Typically, first-time offenders can have their case settled out of court in order to allow more focus to be placed on other cases involving repeat offenders or drunk drivers who kill or injure other motorists; however, every offender will now have a day in court before the judge.

In order to accommodate the approximately 1,400 extra drunk driving cases per year the area will see, a courtroom will be dedicated to prosecuting these cases. The District Attorney’s office is also working to raise awareness of their policy change through a public service announcement airing on local television stations and a Public Safety Night that will be held on June 27 at 7 p.m. at Mount Trashmore.

Our team of Norfolk personal injury attorneys with Lowell “The Hammer” Stanley has seen the devastating results of accidents caused by drunk drivers.
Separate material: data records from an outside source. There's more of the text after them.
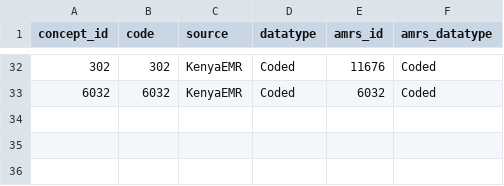
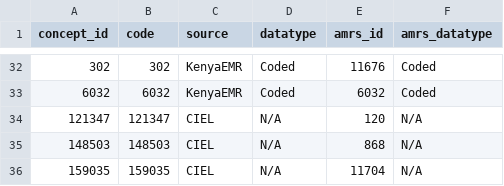
Before and after one commit to corneliouzbett/ampath-openmrs-data-importer, a CSV file: metadata/replace-concepts-in-memory.csv, drawn as a sheet; only a part is shown, gaps mark what is left out; the diff names each change by its address in the sheet, - before the commit and + after, or states it on an @@ line.

```diff
--- a/metadata/replace-concepts-in-memory.csv
+++ b/metadata/replace-concepts-in-memory.csv
+row 34: 121347 | 121347 | CIEL | N/A | 120 | N/A
+row 35: 148503 | 148503 | CIEL | N/A | 868 | N/A
+row 36: 159035 | 159035 | CIEL | N/A | 11704 | N/A
```
Also changed, not shown: metadata/amrs.csv, metadata/found.csv, 2 other files.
That’s why we applaud these changes and encourage anyone who has been harmed by an intoxicated motorist to speak with us about the compensation you may be entitled to.
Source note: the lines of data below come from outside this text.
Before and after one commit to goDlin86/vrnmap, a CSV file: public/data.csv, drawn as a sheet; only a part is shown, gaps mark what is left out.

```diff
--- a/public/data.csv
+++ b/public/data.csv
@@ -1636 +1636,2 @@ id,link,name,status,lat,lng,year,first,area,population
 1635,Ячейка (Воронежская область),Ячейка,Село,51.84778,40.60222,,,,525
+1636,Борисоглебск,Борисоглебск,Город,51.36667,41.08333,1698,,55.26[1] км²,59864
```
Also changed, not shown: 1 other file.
Defective Tires Can Be a Serious Car Accident Risk

by Keith Adkins | June 16th, 2014

There’s an endless list of potential factors that can contribute to motor vehicle accidents, but one of the most common and preventable is a defective tire.

Problems with a tire’s tread or the way the product is manufactured can lead to premature wear that can cause a loss of air pressure. In turn, the driver may not be able to maintain control or brake the vehicle in a manner to prevent an accident from occurring.
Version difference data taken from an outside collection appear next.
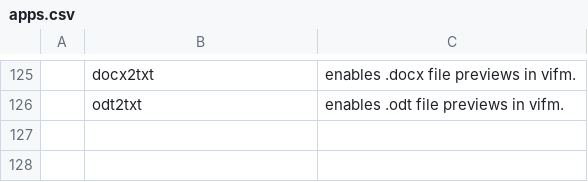
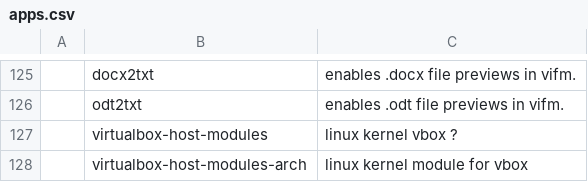
Before and after one commit to andrickv/LARBS, a CSV file: apps.csv, drawn as a sheet; only a part is shown, gaps mark what is left out; the diff names each change by its address in the sheet, - before the commit and + after, or states it on an @@ line.

Commit message:
Added vbox packages

```diff
--- a/apps.csv
+++ b/apps.csv
+row 127:  | virtualbox-host-modules | linux kernel vbox ?
+row 128:  | virtualbox-host-modules-arch | linux kernel module for vbox
```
Such problems were highlighted when a trailer tire manufacturer, Double Camel Tyre Co., and Lionshead Specialty Tire and Wheel announced a voluntary recall of an estimated 4,000 tires earlier this week. Reports indicate the tires can separate from their rims, causing loss of pressure that can result in accidents. The recall comes on the heels of a larger recall the company issued earlier this year, in which an estimated 40,000 tires were recalled.

To help address these risks, the National Highway Traffic Safety Administration has created a website offering the latest information in tire safety. The site provides the latest insight into tire maintenance and wear, as well as what to look for when buying new tires.

Lowell “The Hammer” Stanley, a Norfolk personal injury lawyer with decades of experience helping accident victims, has seen the devastating injuries that can result from driving on defective tires first-hand and encourages victims of such accidents to speak with an attorney about their potential legal rights to compensation immediately.

Virginia Car Accident Risks Prompt Shut Down of Ride Sharing Services

by Keith Adkins | June 9th, 2014

Ride sharing services are offering eastern Virginia a new and more affordable transportation solution, but controversy is swirling around the legality and safety of these services. This battle reached a new level earlier this week when the Virginia Department of Transportation ordered two of the ride sharing industry’s top providers to halt services in the area immediately.

Uber and Lyft both operate by having patrons sign up and download the company’s application to a smartphone. Users are then matched with available drivers and vehicles in their area. A suggested payment is then offered and the user can decide how much they would like to pay their driver.

While the service sounds great, many are concerned there is a grey area in liability coverage in the event the ride sharing vehicle is involved in an accident. WAVYTV 10 News explains officials say these companies should have to meet the same authority requirements as cab drivers since money is being exchanged for a ride; however, the companies argue that each driver is required to provide their own liability coverage, which absolves the company of responsibility if a crash happens.

The state is currently conducting research into the use of technology in transportation and its effects on Virginia car accident numbers. Until conclusions are drawn though, companies will have to comply with the current state laws.

The team of Norfolk personal injury lawyers with Lowell “The Hammer” Stanley appreciate the convenience and value ride-sharing services offer, but want to ensure the public is safe and covered in the event of a car accident. If you’ve been injured in a car accident while using a ride sharing service such as Lyft or Uber, contact us to see how we can help.